═════ Data section ═════
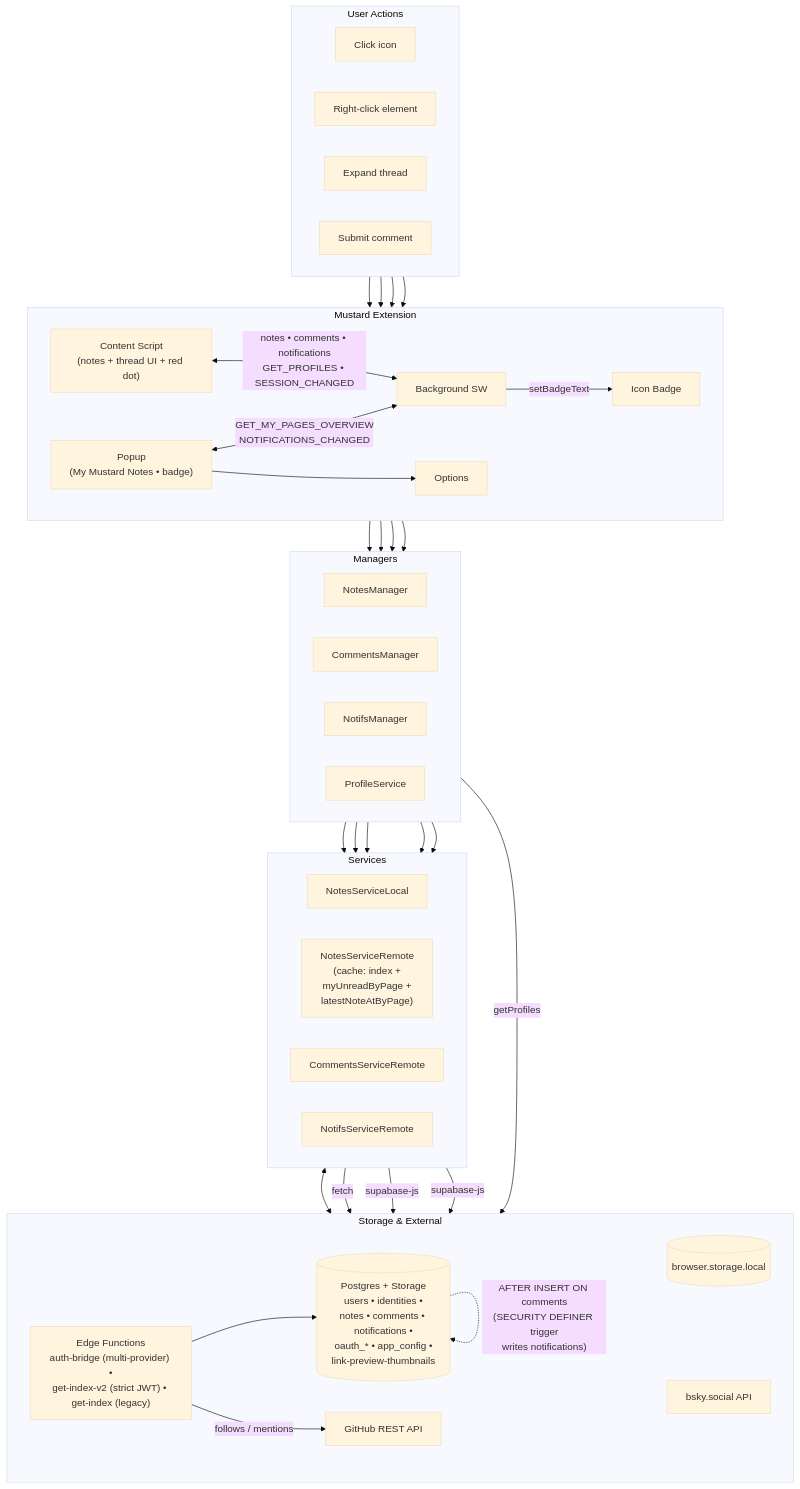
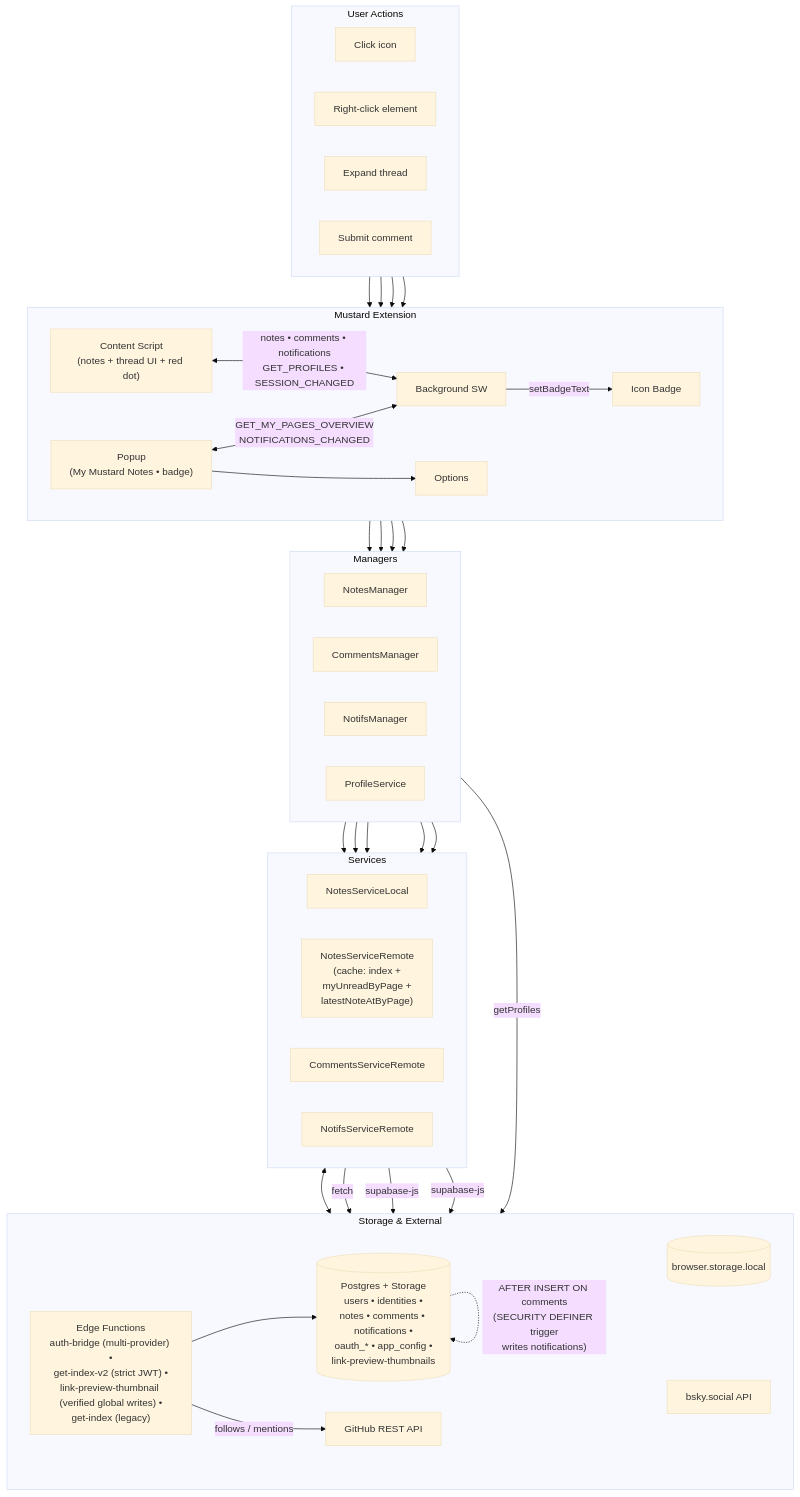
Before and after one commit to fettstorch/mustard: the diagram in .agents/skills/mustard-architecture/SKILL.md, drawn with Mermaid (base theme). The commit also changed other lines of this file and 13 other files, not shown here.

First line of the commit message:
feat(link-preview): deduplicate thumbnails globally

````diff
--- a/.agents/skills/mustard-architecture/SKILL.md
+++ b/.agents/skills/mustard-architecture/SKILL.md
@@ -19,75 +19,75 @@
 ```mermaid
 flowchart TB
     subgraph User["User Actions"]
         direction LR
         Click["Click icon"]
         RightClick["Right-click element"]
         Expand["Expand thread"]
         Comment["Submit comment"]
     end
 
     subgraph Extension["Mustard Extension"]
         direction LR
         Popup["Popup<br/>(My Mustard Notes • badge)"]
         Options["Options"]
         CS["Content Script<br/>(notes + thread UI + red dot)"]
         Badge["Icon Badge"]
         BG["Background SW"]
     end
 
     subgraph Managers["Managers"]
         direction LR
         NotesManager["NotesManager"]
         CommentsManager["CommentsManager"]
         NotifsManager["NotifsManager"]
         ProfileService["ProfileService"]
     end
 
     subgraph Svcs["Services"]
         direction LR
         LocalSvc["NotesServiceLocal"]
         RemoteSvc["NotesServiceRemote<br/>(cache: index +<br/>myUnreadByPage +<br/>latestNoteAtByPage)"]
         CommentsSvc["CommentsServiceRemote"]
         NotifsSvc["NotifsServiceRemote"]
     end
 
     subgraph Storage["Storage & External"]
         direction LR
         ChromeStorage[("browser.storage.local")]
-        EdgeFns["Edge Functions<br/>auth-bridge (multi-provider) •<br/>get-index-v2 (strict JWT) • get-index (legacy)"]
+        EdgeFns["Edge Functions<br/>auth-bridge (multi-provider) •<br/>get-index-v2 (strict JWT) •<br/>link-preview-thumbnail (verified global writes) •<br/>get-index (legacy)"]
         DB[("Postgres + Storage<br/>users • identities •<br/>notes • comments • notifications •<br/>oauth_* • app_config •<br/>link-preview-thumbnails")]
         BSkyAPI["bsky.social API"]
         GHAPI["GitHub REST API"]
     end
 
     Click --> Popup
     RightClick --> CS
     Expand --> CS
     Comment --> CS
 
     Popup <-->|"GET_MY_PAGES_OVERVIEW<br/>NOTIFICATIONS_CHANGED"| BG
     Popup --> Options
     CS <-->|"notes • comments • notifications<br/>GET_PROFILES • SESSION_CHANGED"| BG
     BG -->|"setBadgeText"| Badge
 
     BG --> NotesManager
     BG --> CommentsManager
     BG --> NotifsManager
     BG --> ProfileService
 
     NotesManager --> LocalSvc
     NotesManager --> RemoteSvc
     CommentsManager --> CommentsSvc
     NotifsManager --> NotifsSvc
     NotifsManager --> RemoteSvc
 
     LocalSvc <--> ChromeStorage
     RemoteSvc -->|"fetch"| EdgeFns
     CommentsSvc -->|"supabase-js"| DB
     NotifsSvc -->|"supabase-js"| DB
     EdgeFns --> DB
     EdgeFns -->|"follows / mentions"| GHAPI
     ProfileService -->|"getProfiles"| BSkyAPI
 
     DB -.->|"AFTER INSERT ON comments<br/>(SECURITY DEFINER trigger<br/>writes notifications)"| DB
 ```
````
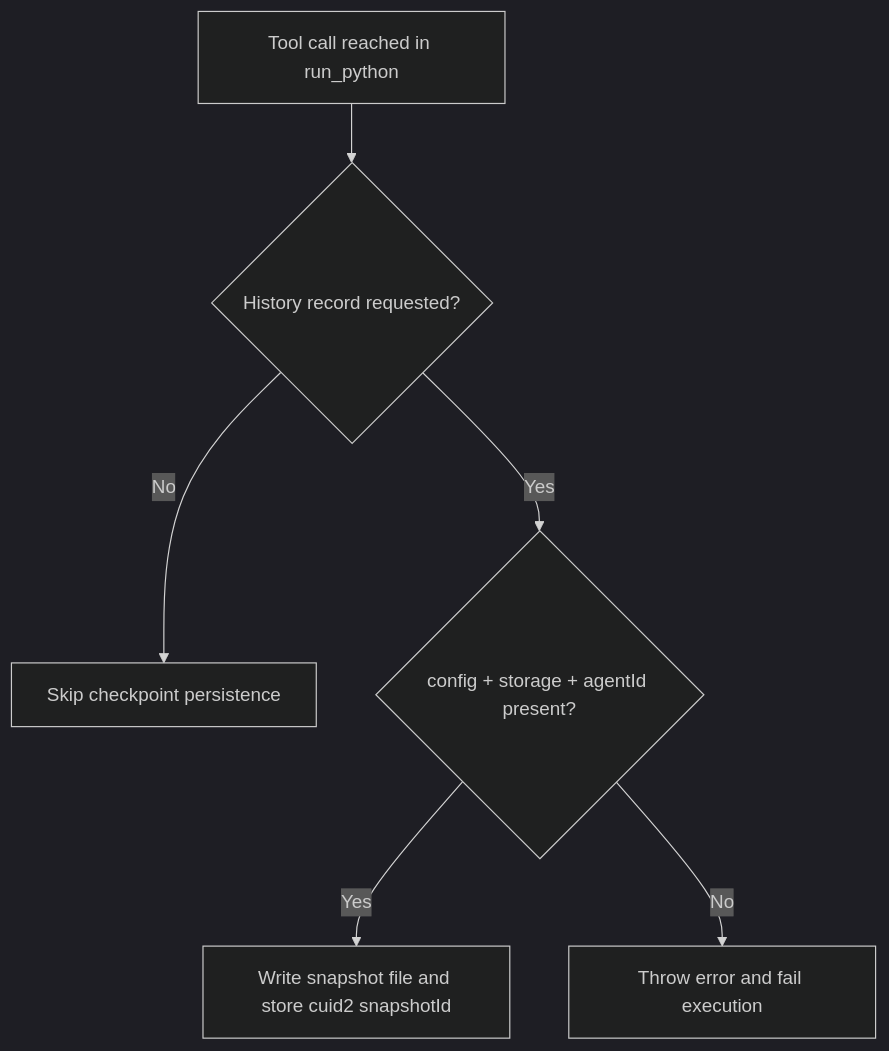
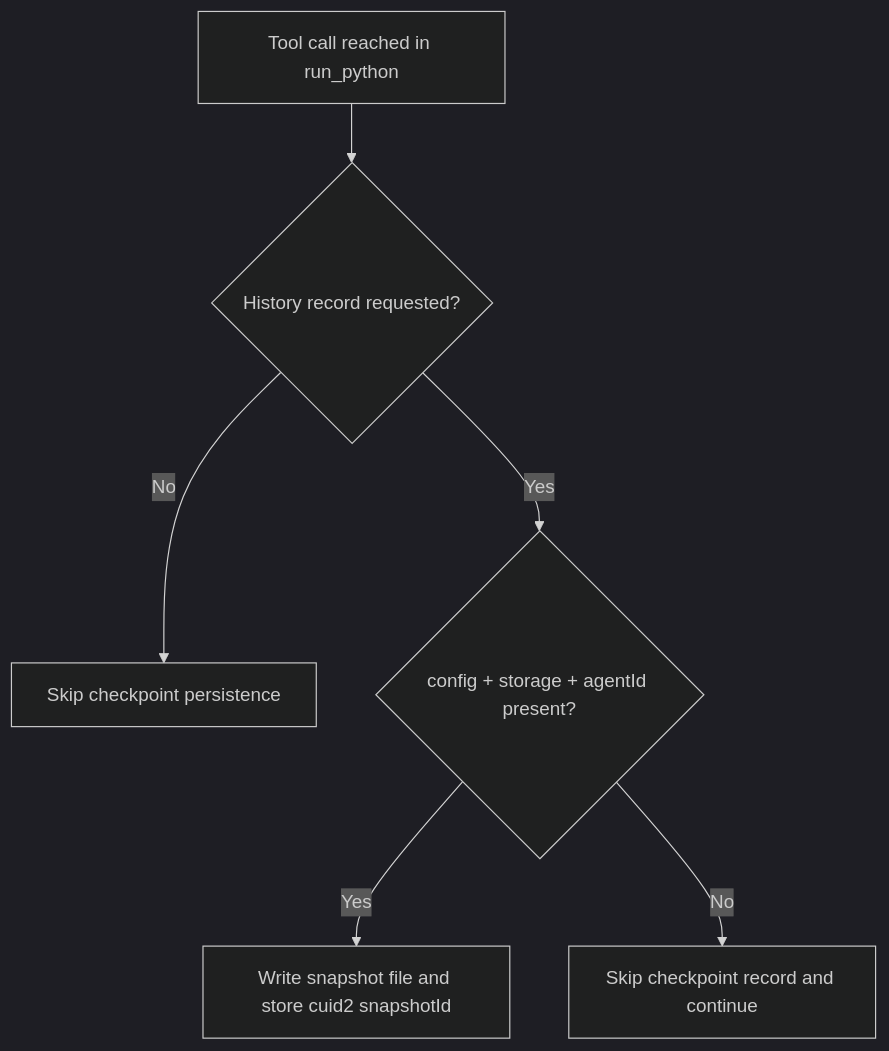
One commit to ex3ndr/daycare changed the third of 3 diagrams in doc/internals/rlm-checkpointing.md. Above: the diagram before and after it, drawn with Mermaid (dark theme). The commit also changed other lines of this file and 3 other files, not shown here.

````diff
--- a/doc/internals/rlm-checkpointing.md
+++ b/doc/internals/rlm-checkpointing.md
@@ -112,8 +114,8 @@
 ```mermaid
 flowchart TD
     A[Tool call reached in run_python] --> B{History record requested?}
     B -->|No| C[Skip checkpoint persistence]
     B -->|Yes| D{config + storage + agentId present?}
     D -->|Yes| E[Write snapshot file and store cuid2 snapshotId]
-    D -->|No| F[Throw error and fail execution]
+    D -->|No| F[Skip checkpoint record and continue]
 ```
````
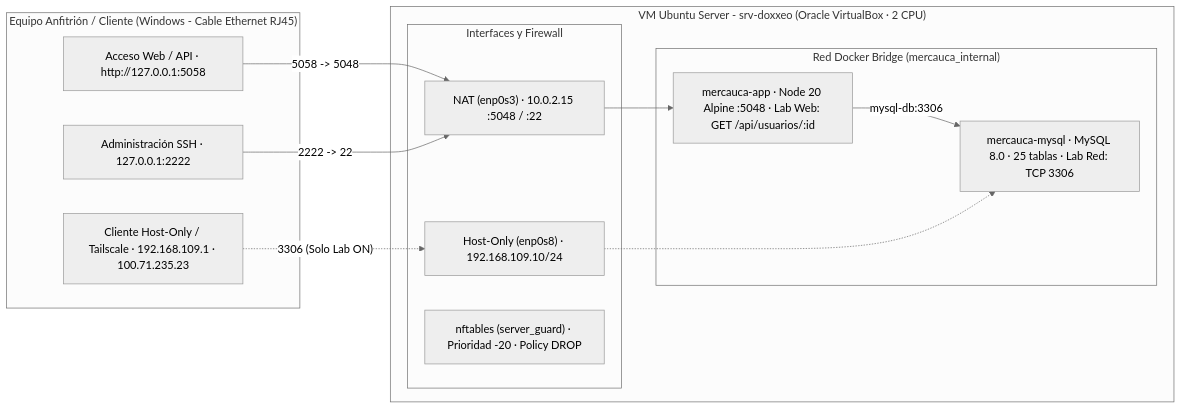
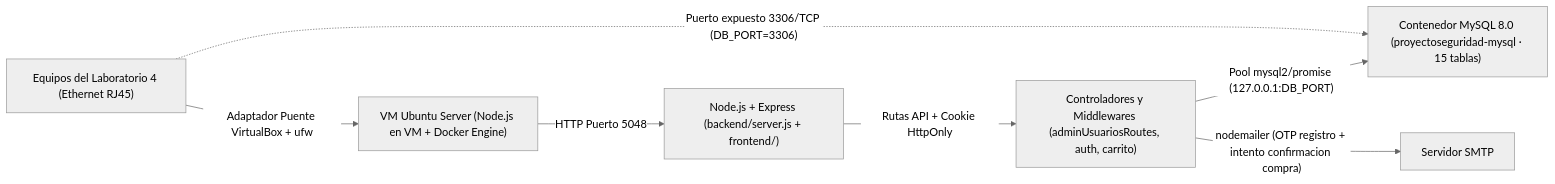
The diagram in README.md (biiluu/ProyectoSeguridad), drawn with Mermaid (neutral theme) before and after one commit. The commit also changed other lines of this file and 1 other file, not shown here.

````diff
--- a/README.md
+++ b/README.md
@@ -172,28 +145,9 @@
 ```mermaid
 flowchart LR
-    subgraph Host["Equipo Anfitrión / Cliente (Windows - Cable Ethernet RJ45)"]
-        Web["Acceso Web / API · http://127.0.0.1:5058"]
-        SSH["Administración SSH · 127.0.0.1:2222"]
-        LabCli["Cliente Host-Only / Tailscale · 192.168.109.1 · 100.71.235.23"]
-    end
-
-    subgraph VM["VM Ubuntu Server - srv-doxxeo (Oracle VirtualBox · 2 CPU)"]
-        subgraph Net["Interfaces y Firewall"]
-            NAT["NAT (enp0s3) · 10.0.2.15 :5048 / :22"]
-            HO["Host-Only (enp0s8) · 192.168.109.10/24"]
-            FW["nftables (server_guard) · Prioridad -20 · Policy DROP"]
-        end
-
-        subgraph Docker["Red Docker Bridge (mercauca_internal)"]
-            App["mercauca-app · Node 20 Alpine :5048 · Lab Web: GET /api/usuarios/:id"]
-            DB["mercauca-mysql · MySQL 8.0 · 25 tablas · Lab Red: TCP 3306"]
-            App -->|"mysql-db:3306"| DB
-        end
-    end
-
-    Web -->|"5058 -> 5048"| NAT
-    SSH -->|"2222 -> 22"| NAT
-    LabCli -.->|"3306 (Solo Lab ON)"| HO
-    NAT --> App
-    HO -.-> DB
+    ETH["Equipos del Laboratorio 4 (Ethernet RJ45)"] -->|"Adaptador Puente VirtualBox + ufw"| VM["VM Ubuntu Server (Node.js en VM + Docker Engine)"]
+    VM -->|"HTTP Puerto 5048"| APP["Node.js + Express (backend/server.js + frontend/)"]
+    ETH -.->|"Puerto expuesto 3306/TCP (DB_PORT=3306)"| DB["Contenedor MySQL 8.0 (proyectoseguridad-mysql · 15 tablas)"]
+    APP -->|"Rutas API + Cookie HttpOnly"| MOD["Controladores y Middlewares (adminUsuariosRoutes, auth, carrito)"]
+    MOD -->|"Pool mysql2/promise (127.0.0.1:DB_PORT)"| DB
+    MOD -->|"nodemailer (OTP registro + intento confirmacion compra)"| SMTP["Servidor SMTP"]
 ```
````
═════
## Task to complete
If a line in the entries holds the string "GHAPI", it belongs in the tally; state the tally alone.

## The answer
2